- **Problem to work on**: The response should hold each line from the entries below where "puml" is found.

Stored records:
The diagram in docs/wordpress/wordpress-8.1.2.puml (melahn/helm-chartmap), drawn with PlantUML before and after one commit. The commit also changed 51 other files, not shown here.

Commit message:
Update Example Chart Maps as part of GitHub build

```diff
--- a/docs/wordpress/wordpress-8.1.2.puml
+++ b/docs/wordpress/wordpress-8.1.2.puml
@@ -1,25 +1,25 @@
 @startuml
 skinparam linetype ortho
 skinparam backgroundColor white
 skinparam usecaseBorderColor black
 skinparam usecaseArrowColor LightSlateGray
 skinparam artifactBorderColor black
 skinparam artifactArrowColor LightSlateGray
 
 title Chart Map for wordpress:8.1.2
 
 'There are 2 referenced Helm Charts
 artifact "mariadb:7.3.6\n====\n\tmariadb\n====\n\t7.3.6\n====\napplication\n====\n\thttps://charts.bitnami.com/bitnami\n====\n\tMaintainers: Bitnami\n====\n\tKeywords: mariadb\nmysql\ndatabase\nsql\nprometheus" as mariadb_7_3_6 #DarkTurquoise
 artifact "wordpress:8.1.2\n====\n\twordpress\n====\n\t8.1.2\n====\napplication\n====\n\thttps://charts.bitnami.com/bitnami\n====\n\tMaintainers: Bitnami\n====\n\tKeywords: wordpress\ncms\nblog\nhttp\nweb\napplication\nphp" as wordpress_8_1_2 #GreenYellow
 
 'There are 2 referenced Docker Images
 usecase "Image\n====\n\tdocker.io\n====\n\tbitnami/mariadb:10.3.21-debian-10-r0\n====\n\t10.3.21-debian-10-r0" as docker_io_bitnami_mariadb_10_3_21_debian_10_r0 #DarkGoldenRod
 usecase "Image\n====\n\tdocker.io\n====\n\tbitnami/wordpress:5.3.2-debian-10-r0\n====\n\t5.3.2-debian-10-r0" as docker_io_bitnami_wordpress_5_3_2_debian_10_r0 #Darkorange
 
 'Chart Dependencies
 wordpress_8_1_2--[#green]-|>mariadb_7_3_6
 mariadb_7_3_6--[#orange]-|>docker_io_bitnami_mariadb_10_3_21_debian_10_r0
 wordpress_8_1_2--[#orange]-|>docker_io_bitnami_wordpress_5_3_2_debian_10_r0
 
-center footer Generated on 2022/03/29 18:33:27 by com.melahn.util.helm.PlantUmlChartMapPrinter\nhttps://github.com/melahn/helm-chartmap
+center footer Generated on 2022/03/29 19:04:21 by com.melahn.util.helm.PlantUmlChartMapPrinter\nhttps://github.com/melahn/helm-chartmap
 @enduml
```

- **Output**:
The diagram in docs/wordpress/wordpress-8.1.2.puml (melahn/helm-chartmap), drawn with PlantUML before and after one commit. The commit also changed 51 other files, not shown here.
--- a/docs/wordpress/wordpress-8.1.2.puml
+++ b/docs/wordpress/wordpress-8.1.2.puml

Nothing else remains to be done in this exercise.